I recently wrote this article on Seeking Alpha explaining why I find value in measuring the yield-on-cost and earnings-on-cost of my long-term investments. That is because I choose to evaluate my investment successes and failures by judging the ongoing business performance of my holdings rather than evaluating the stock price changes of my holdings. When I outlay capital for an investment, I want to make estimates about [A] what kind of dividends my capital outlay will be generating in five years, and [B] what kind of earnings my capital will represent in five years.
Of course, for some investments I'm more concerned about the future yield-on-cost than I am about the future earnings yield-on-cost. For instance, when I bought BP throughout the past year, I reached the conclusion that the dividend should grow by at least 8% annually for the next five years. At the time of my purchase, the quarterly dividend was $0.48 per share (it has since been raised to $0.54). I expect that quarterly dividend to be around $0.80 by 2017 or 2018. That projection of income growth played an important role in my decision-making process. Like a farmer, I make predictions about my harvest to come when I plant my seeds.
Personally, I think that stable 4-5% dividend yielders like ConocoPhillips (COP), BP, and Royal Dutch Shell (RDS.B) are some of the most underrated stocks in the investment world. It's very hard to find a combination of: (1) a high starting dividend, (2) likely long-term dividend growth, and (3) decent capital appreciation these days, and these oil supermajors are some of the best places to start your research to meet that need.

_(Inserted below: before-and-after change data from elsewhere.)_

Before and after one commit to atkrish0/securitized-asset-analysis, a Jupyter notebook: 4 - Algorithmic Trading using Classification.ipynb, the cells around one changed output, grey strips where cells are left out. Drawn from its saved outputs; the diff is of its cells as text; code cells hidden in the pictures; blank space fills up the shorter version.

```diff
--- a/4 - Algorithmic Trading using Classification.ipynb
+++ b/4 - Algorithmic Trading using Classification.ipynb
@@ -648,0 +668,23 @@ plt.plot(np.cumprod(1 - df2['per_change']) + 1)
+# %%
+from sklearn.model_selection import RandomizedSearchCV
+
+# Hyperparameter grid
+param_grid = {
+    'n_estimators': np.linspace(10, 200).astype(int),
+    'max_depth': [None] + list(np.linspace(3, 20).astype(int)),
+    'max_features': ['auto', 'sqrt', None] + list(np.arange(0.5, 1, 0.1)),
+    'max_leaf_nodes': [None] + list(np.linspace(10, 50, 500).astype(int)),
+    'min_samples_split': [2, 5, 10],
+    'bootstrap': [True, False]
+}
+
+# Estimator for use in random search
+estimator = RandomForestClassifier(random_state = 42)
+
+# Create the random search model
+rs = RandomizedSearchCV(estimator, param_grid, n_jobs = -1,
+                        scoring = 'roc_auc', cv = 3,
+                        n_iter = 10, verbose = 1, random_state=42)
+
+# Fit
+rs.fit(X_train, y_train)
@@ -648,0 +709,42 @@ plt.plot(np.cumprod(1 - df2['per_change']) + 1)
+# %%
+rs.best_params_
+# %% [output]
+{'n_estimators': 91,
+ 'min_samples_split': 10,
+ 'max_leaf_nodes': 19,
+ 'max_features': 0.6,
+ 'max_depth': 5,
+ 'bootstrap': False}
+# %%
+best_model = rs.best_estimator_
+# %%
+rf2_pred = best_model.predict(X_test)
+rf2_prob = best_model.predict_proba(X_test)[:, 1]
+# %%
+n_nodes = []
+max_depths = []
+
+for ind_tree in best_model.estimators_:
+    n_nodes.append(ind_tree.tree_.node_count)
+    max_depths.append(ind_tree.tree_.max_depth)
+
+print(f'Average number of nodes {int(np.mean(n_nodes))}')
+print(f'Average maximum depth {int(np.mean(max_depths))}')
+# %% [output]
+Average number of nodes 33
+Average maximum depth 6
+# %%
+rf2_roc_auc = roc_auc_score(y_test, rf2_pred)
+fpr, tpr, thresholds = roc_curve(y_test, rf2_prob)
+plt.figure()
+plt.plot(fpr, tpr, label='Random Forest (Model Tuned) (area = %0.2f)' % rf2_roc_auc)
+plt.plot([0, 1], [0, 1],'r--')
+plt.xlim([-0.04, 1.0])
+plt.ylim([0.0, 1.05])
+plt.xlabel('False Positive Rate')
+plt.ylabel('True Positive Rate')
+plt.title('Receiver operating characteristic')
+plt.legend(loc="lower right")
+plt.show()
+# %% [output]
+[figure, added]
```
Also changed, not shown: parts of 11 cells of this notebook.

Sometimes, I'll make an investment decision based on future earnings yield-on-cost (rather than future dividend yield-on-cost). For example, I initiated a meaningful position in IBM on Friday at $190 per share. Yes, the future income component will be nice. IBM is one of the few large-cap companies out there that stands a reasonable chance of raising its dividend by 10% annually for the next five years. However, the starting yield is under 2%. This is an investment that's all about future earnings per share growth.
Maybe I'm living in bizarro world, but I did not think that IBM's earnings were that bad. Really, we're getting upset over a 1% decline in net income and a 5% decline revenue? I do not get the hysteria on this one. If investors are getting this spooked by a minor 5% revenue decline, what are they going to do when they have to handle something terribly bad actually happening to one of their investments?
The joy of reading IBM's annual report is that most of these perceived shortfalls have been accounted for. IBM has long recognized that overall revenue growth will be modest, and that is why IBM has chosen to become a powerhouse stock buyback company. From 2000 to 2012, IBM spent $123 billion buying back stock. Incidentally, share price declines like the 10% fall on Friday actually help long-term IBM shareholders because the company is continuously buying back shares, and if the price stays around $190, it will be able to buy back more shares and accelerate earnings per share growth that becomes increasingly effective as the share price declines.
This does not mean that the revenue shortfall for IBM is a welcome bit of news, but it should be viewed through the prism of long-term investing (heck, IBM shareholders had to tolerate a 40% revenue decline in 1931-1932 relative to the 1927 period, and July 1932 would have been the best time to buy shares in the company's history). IBM is one of two dozen S&P 500 companies that generates over 10% of its revenue in Japan, and the yen has fallen over 20% relative to the dollar since the end of 2012. IBM has a $105 billion pension obligation, and right now, the discount rate is artificially low because of the prevailing interest rates. Once interest rates rise to 3-5%, the discount rate will rise (because the fixed income portions of the pension will be throwing off more income), and this will take the pressure off IBM.
Long story short, IBM still seems on pace to hit its target of $20 per share in earnings by 2015 (as an aside, IBM's projection of $20 per share excludes non-operating expenses, so the number you will hear in 2015 will likely be closer to $18.50 per share). In 30 or so months, I could reasonably be looking at an earnings yield on cost of 10.5% if you exclude non-operating expenses, or 9.73% if you don't. When IBM is generating $19-$20 per share, I'll expect it to trade at about 13x earnings, or $247 to $260 about 30 months from now (assuming that the market is rationally valued at that time).
When I contemplate an investment, I like to make rough projections about how much wealth will come courtesy of current dividends, future dividend growth, and capital appreciation based on a rational valuation of earnings growth. In the case of BP, I got a nice starter yield of 5% that I expect to grow by around 8% in the next five years, and most of my total return projections hinge on the dividend. In the case of IBM, most of my projections are based on earnings growth (largely fueled by a buyback) that should eventually be recognized by Mr. Market with a 12-14x earnings multiple.
Naturally, this story is not meant to encourage you to buy BP or IBM. I do not know anything about your risk tolerance, time horizon, general temperament, or long-range investing goals. Rather, I wanted to share with you part of my investing process in the event that you might find it useful. When I consider an investment, I try to make realistic five-year projections about the earnings growth and dividend growth relative to the price I pay for the security and the starting dividend yield. My predictions may not always be right, but it is usually helpful to explicitly outline my business performance expectations from the stock beforehand so that I can see if my individual holdings are meeting expectations.